In the negotiations which terminated in the purchase of Alaska in 1867, it was scarcely contemplated that, in acquiring a quitclaim from Russia for an outlying territory equal in area to five of the greater States of the Union, we were also assuming a new race problem of the most interesting character. The long delay of Congress, until 1884, in making any other provision for the government of the country than applying the customs laws, and authorizing the Secretary of the Treasury to lease the two small seal islands in Behring Sea, in order to preserve the seal rookeries from total destruction, was a reflex of the indifference of the people of the entire country to this most recent acquisition of federal domain.

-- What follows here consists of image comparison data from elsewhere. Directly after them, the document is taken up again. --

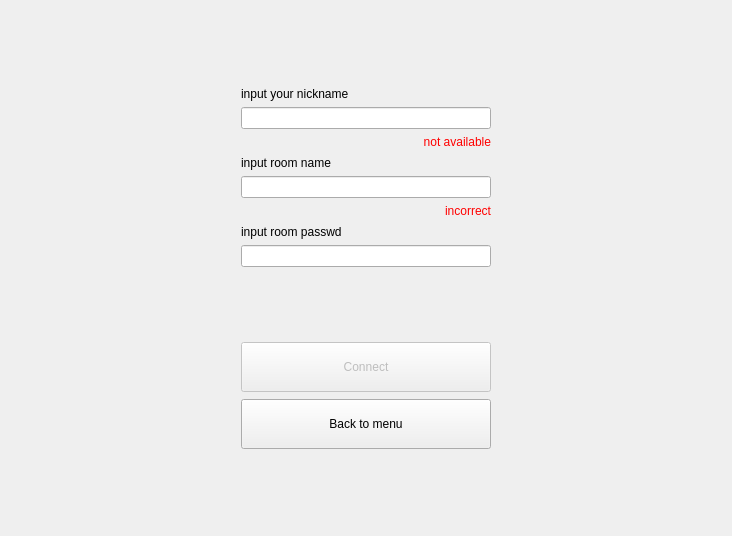
First picture: the form in HiddenChess/JoiningWidget.ui, repository Nekttuman/HiddenChess, before the edit.
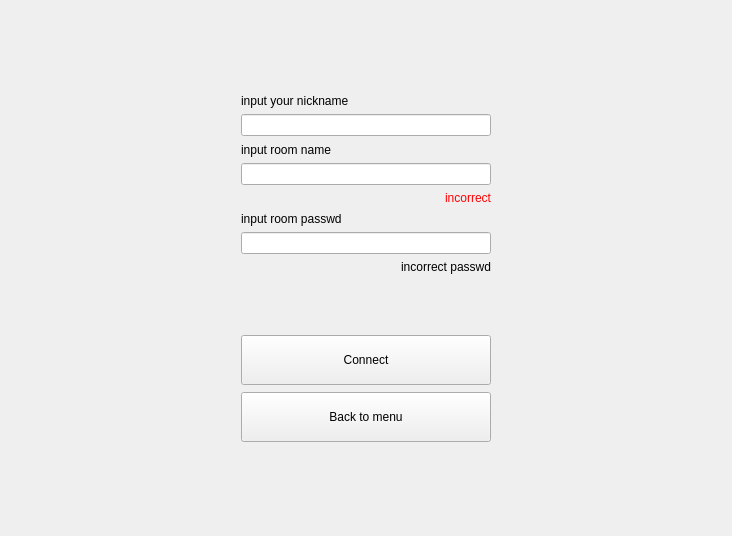
Second picture: the form after the edit.

Commit message: add joining to room mechanism

Patch:
```diff
--- a/HiddenChess/JoiningWidget.ui
+++ b/HiddenChess/JoiningWidget.ui
@@ -93,7 +93,7 @@
    <item row="6" column="1">
     <widget class="QPushButton" name="connectButton">
      <property name="enabled">
-      <bool>false</bool>
+      <bool>true</bool>
      </property>
      <property name="sizePolicy">
       <sizepolicy hsizetype="Preferred" vsizetype="Maximum">
@@ -169,25 +169,6 @@
        </property>
       </widget>
      </item>
-     <item>
-      <widget class="QLabel" name="nicknameInputErrlabel">
-       <property name="tabletTracking">
-        <bool>false</bool>
-       </property>
-       <property name="layoutDirection">
-        <enum>Qt::RightToLeft</enum>
-       </property>
-       <property name="styleSheet">
-        <string notr="true">color:red;</string>
-       </property>
-       <property name="text">
-        <string>not available</string>
-       </property>
-       <property name="alignment">
-        <set>Qt::AlignRight|Qt::AlignTrailing|Qt::AlignVCenter</set>
-       </property>
-      </widget>
-     </item>
     </layout>
    </item>
    <item row="3" column="1">
@@ -258,7 +239,7 @@
      <item>
       <widget class="QLabel" name="pswdInputErrorLabel">
        <property name="text">
-        <string/>
+        <string>incorrect passwd</string>
        </property>
        <property name="alignment">
         <set>Qt::AlignRight|Qt::AlignTrailing|Qt::AlignVCenter</set>
```
Left out of the diff: 37 changed lines with no effect on the pictures. The commit also changes 9 other files.
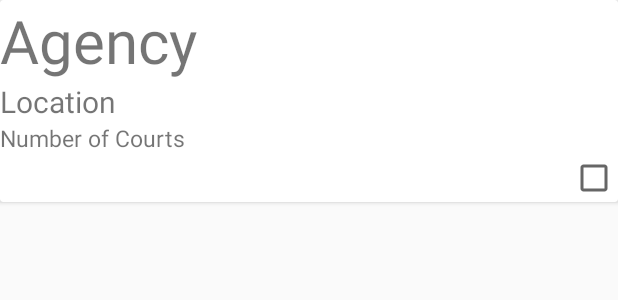
After one commit to mrahimov/Hackathon, an Android app: the layout courts_item_view.xml on its own in the app's theme, with its tools: preview values and no code run, on a phone screen of 412 x 824 dp. The commit adds this screen. Shown: the top 300 px of the screen. Run offline under Robolectric (Android 15) with nearby library versions, the phone set to English and light mode, and no system bars.

Commit message:
added recycler view for courts and finished parsing handball and tennis courts

```diff
--- /dev/null
+++ b/app/src/main/res/layout/courts_item_view.xml
@@ -0,0 +1,40 @@
+<?xml version="1.0" encoding="utf-8"?>
+<android.support.v7.widget.CardView
+    xmlns:android="http://schemas.android.com/apk/res/android"
+    android:orientation="vertical"
+    android:layout_width="match_parent"
+    android:layout_height="wrap_content">
+
+    <LinearLayout
+        android:layout_width="match_parent"
+        android:layout_height="match_parent"
+        android:orientation="vertical">
+
+        <TextView
+            android:id="@+id/agency_textView"
+            android:layout_width="wrap_content"
+            android:layout_height="wrap_content"
+            android:text="Agency"
+            android:textSize="40sp"/>
+
+        <TextView
+            android:id="@+id/location_textView"
+            android:layout_width="wrap_content"
+            android:layout_height="wrap_content"
+            android:text="Location"
+            android:textSize="20sp"/>
+
+        <TextView
+            android:id="@+id/courts_textView"
+            android:layout_width="wrap_content"
+            android:layout_height="wrap_content"
+            android:text="Number of Courts"
+            android:textSize="15sp"/>
+
+        <CheckBox
+            android:layout_gravity="end"
+            android:layout_width="wrap_content"
+            android:layout_height="wrap_content" />
+    </LinearLayout>
+
+</android.support.v7.widget.CardView>
--- a/app/src/main/res/layout/jobs_item_view.xml
+++ b/app/src/main/res/layout/jobs_item_view.xml
@@ -1,10 +1,9 @@
 <?xml version="1.0" encoding="utf-8"?>
 <LinearLayout
 
-
     xmlns:android="http://schemas.android.com/apk/res/android"
     android:layout_width="match_parent"
-    android:layout_height="match_parent">
+    android:layout_height="wrap_content">
 
     <android.support.v7.widget.CardView
         android:layout_width="match_parent"
```
Also changed, not shown: app/src/main/java/com/example/murodjonrahimov/hackathon/controller/CourtsAdapter.java (added, +44 -0 lines), app/src/main/java/com/example/murodjonrahimov/hackathon/fragments/CourtsFragment.java (+124 -7 lines), app/src/main/java/com/example/murodjonrahimov/hackathon/model/HandBallCourt.java (added, +35 -0 lines), app/src/main/java/com/example/murodjonrahimov/hackathon/model/TennisCourt.java (added, +62 -0 lines), app/src/main/java/com/example/murodjonrahimov/hackathon/views/CourtsViewHolder.java (added, +31 -0 lines), app/src/main/res/layout/fragment_courts.xml (+5 -3 lines).
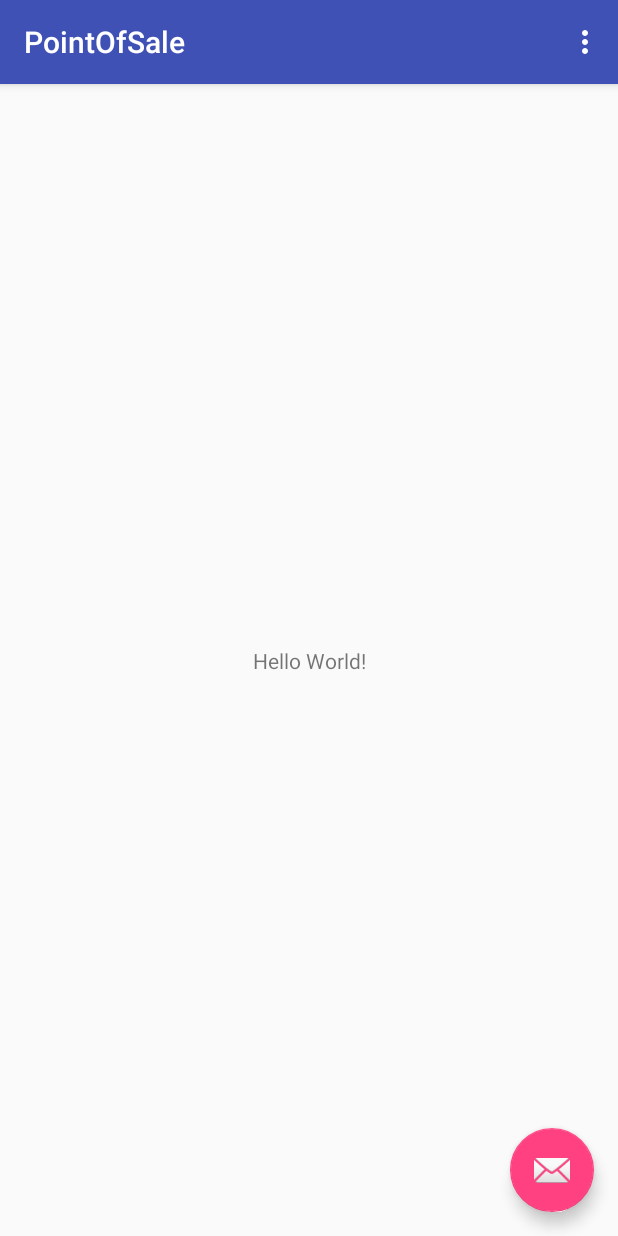
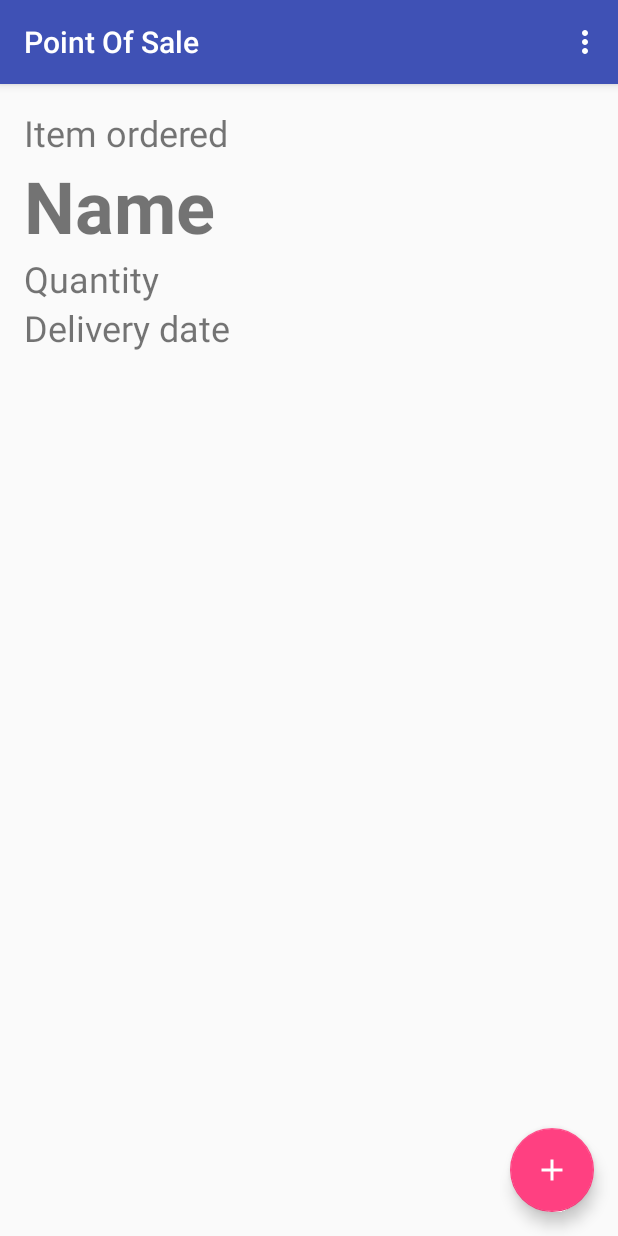
Before and after one commit to AdrianosullivanUL/Android, an Android app: the screen it shows after launch (MainActivity), on a phone screen of 412 x 824 dp. Run offline under Robolectric (Android 15) with nearby library versions, the phone set to English and light mode, and no system bars.

Commit message:
POS - Added given files

```diff
--- a/PointOfSale/app/src/main/res/layout/activity_main.xml
+++ b/PointOfSale/app/src/main/res/layout/activity_main.xml
@@ -28,6 +28,6 @@
         android:layout_height="wrap_content"
         android:layout_gravity="bottom|end"
         android:layout_margin="@dimen/fab_margin"
-        app:srcCompat="@android:drawable/ic_dialog_email" />
+        app:srcCompat="@drawable/ic_add" />
 
 </android.support.design.widget.CoordinatorLayout>
--- a/PointOfSale/app/src/main/res/layout/content_main.xml
+++ b/PointOfSale/app/src/main/res/layout/content_main.xml
@@ -1,20 +1,47 @@
 <?xml version="1.0" encoding="utf-8"?>
-<android.support.constraint.ConstraintLayout xmlns:android="http://schemas.android.com/apk/res/android"
+<LinearLayout xmlns:android="http://schemas.android.com/apk/res/android"
     xmlns:app="http://schemas.android.com/apk/res-auto"
     xmlns:tools="http://schemas.android.com/tools"
+
     android:layout_width="match_parent"
     android:layout_height="match_parent"
+    android:orientation="vertical"
+    android:paddingBottom="@dimen/activity_vertical_margin"
+    android:paddingLeft="@dimen/activity_horizontal_margin"
+    android:paddingRight="@dimen/activity_horizontal_margin"
+    android:paddingTop="@dimen/activity_vertical_margin"
     app:layout_behavior="@string/appbar_scrolling_view_behavior"
     tools:context=".MainActivity"
     tools:showIn="@layout/activity_main">
 
     <TextView
+        android:id="@+id/title_text"
         android:layout_width="wrap_content"
         android:layout_height="wrap_content"
-        android:text="Hello World!"
-        app:layout_constraintBottom_toBottomOf="parent"
-        app:layout_constraintLeft_toLeftOf="parent"
-        app:layout_constraintRight_toRightOf="parent"
-        app:layout_constraintTop_toTopOf="parent" />
+        android:text="Item ordered"
+        android:textSize="24sp" />
 
-</android.support.constraint.ConstraintLayout>
+    <TextView
+        android:id="@+id/name_text"
+        android:layout_width="wrap_content"
+        android:layout_height="wrap_content"
+        android:text="@string/name_start"
+        android:textSize="48sp"
+        android:textStyle="bold" />
+
+    <TextView
+        android:id="@+id/quantity_text"
+        android:layout_width="wrap_content"
+        android:layout_height="wrap_content"
+        android:text="@string/quantity_start"
+        android:textSize="24sp" />
+
+    <TextView
+        android:id="@+id/date_text"
+        android:layout_width="wrap_content"
+        android:layout_height="wrap_content"
+        android:text="@string/date_start"
+        android:textSize="24sp" />
+
+
+</LinearLayout>
--- a/PointOfSale/app/src/main/res/values/dimens.xml
+++ b/PointOfSale/app/src/main/res/values/dimens.xml
@@ -1,3 +1,6 @@
 <resources>
+    <!-- Default screen margins, per the Android Design guidelines. -->
+    <dimen name="activity_horizontal_margin">16dp</dimen>
+    <dimen name="activity_vertical_margin">16dp</dimen>
     <dimen name="fab_margin">16dp</dimen>
 </resources>
```
Also changed, not shown: PointOfSale/app/src/main/java/ie/ul/adrianosullivan/pointofsale/Item.java (added, +60 -0 lines), PointOfSale/app/src/main/res/values/strings.xml (+12 -1 lines), PointOfSale/app/src/main/res/drawable/ic_add.png (added), 2 other files.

Ten years ago, the Board of Home Missions of the Presbyterian Church first turned its attention to this new field, and sent its agents into Alaska to break the ground for an entirely new missionary enterprise; and while that body, by reason of its priority in preempting the field, has succeeded in establishing nearly all the mission stations which exist in Southeastern Alaska, other church organizations have followed in its footsteps, and support missions and schools to the westward, and in the great Yukon Valley north of Mt. St. Elias. In addition to these private enterprises undertaken to christianize and civilize the natives, Congress, during the last four sessions, has appropriated a sum of money ranging from forty-five thousand to fifty thousand dollars annually, to be expended in the support of the general education of both the natives and the whites, and placed the same under the control of the Secretary of the Interior and of the Bureau of Education in that department. The amount appropriated for the current fiscal year is fifty thousand dollars. For the purpose of wisely distributing this fund, and carrying out the design of Congress, the Secretary of the Interior constituted a local board of administration, consisting of the governor, the United States district judge, a general agent of education residing in the Territory, and two other residents. This board has no authority, however, beyond making recommendations, — the ultimate execution of the law and the application of the appropriations depending upon the will of the Commissioner of Education, subject to the supreme direction of the Secretary of the Interior. The natives, or Indians of Alaska, as they are frequently and perhaps inaccurately designated, are in no sense subject to the Indian Bureau or the Superintendent of Indian Schools at Washington; and the only recognition of their Indian character by any federal official in the Territory is in the courts, in applying the statutes of the United States which prohibit the sale of certain firearms and intoxicating liquors to them.